“She provided the moral code in our family,” Jerry Bauer said. “She taught us how to think and how to be nice to other people.”

Mrs. Bauer, of Morton Grove, who died March 23, was 105 years old and had been one of the oldest Holocaust survivors in Illinois.

“That she could go through such a nightmarish experience and come out to be such a gentle and loving individual, I just think she’s the most remarkable person I’ve ever met,” Michael Bauer said in an oral history for the United States Holocaust Memorial Museum.

Growing up in a Jewish family in Lodz, she was the youngest of Hendel and Chil Posalska’s nine children.
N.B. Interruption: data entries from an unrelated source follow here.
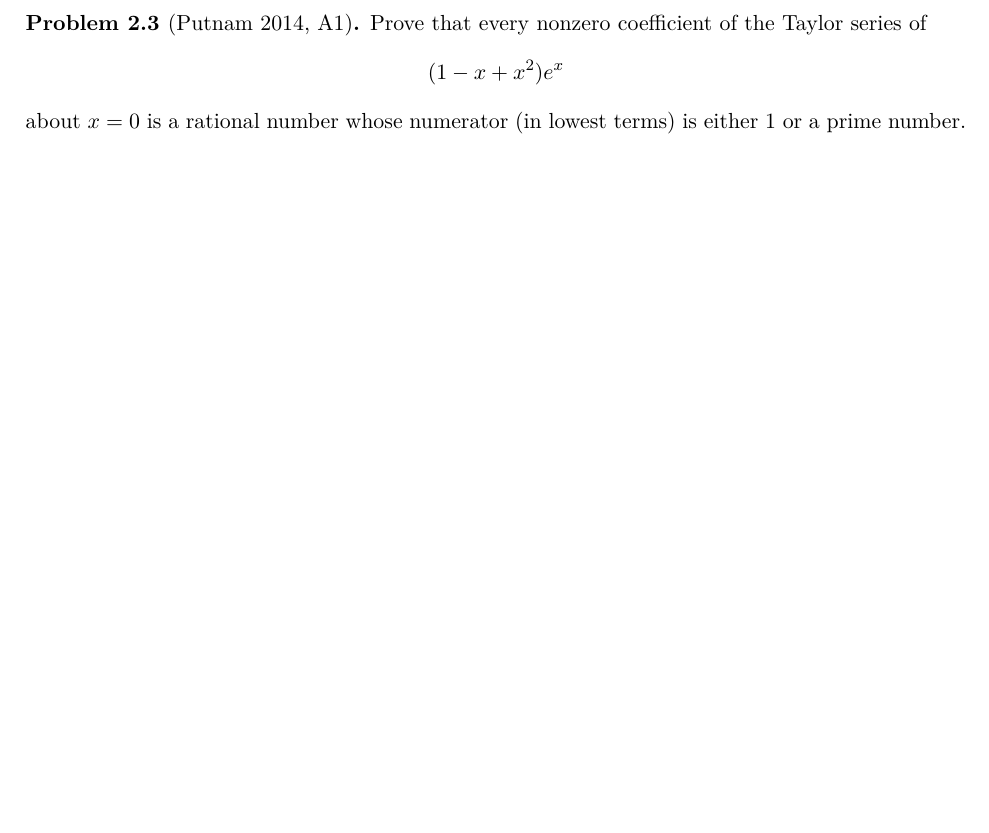
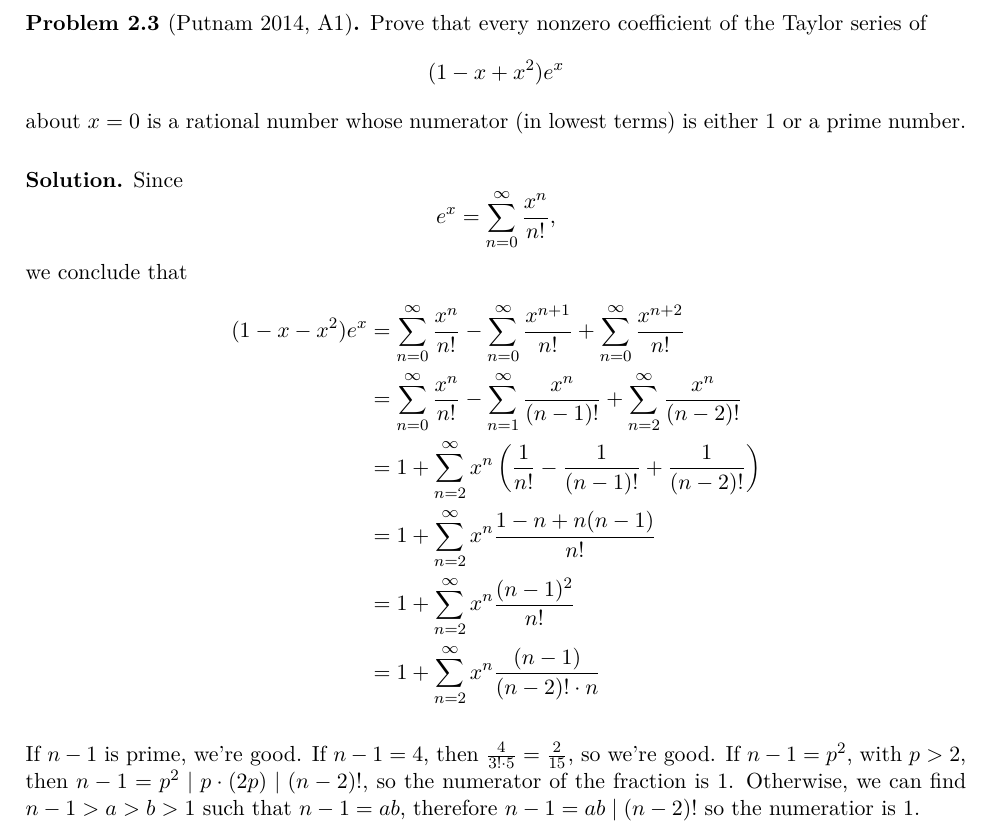
Before and after one commit to ZeusDM/Fall21_ProblemSolvingGroup, a LaTeX thesis (master.tex, which reads lecture_notes/lec_02.tex): part of page 9 of 9, cut so that both start at the same text, the shorter picture padded with empty space. Compiled offline with pdfLaTeX.

Commit message:
Lecture 2 Finished

```diff
--- a/lecture_notes/lec_02.tex
+++ b/lecture_notes/lec_02.tex
@@ -75,3 +75,20 @@ Find polynomials $f(x)$, $g(x)$, and $h(x)$, if they exist, such that for all $x
 		(1 - x + x^2)e^x
 	\] about $x=0$ is a rational number whose numerator (in lowest terms) is either $1$ or a prime number.
 \end{prob}
+
+\begin{sol}
+	Since \[
+		e^x = \sum_{n=0}^\infty \frac{x^n}{n!},
+	\]
+	we conclude that
+	\begin{align*}
+		(1 - x - x^2)e^x &= \sum_{n=0}^\infty \frac{x^n}{n!} - \sum_{n=0}^\infty \frac{x^{n+1}}{n!} +  \sum_{n=0}^\infty \frac{x^{n+2}}{n!} \\
+		&= \sum_{n=0}^\infty \frac{x^n}{n!} - \sum_{n=1}^\infty \frac{x^{n}}{(n-1)!} +  \sum_{n=2}^\infty \frac{x^{n}}{(n-2)!} \\
+		&= 1 + \sum_{n=2}^\infty x^n\left( \frac{1}{n!} - \frac{1}{(n-1)!} + \frac{1}{(n-2)!} \right) \\
+		&= 1 + \sum_{n=2}^\infty x^n \frac{1 - n + n(n-1)}{n!} \\
+		&= 1 + \sum_{n=2}^\infty x^n \frac{(n-1)^2}{n!}\\
+		&= 1 + \sum_{n=2}^\infty x^n \frac{(n-1)}{(n-2)! \cdot n}
+	\end{align*}
+
+	If \(n - 1\) is prime, we're good. If \(n - 1 = 4\), then \(\frac{4}{3!\cdot5} = \frac{2}{15}\), so we're good. If \(n - 1 = p^2\), with \(p > 2\), then \(n-1 = p^2 \mid p \cdot (2p) \mid (n-2)!\), so the numerator of the fraction is \(1\). Otherwise, we can find \(n - 1 > a > b > 1\) such that  \(n - 1 = ab\), therefore  \(n-1 = ab \mid (n-2)!\) so the numeratior is \(1\).
+\end{sol}
```
Also changed, not shown: master.pdf.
Her father Chil dealt in cattle.

When the Nazis invaded Poland in 1939, her siblings decided to move the parents to a smaller town, thinking it might be safer, according to a 2016 tribute to Mrs. Bauer entered into the congressional record by U.S. Rep. Jan Schakowsky, D-Ill.

Young Tema — known then as Temcia — was supposed to close up the family home and follow them. But she was ordered into the Jewish ghetto in Lodz. And her relatives were sent to Chelmno, which the United States Holocaust Memorial Museum describes as “the first stationary facility where poison gas was used for the mass murder of Jews.”

She’d never again see the 38 members of her family —her parents, her siblings Shmiel, Frania, Gutcha, Yosef, Barrish, Herschel, Mania and Sarah, their husbands and wives and 21 nieces and nephews.

“Nobody came back alive,” Mrs. Bauer said in the oral history in the museum’s collection.

For a time, she worked in the ghetto, first in a kitchen, then at a shoe factory.

“It was very bad: hunger, cold, sickness,” she said. “One bread, a small bread a week.”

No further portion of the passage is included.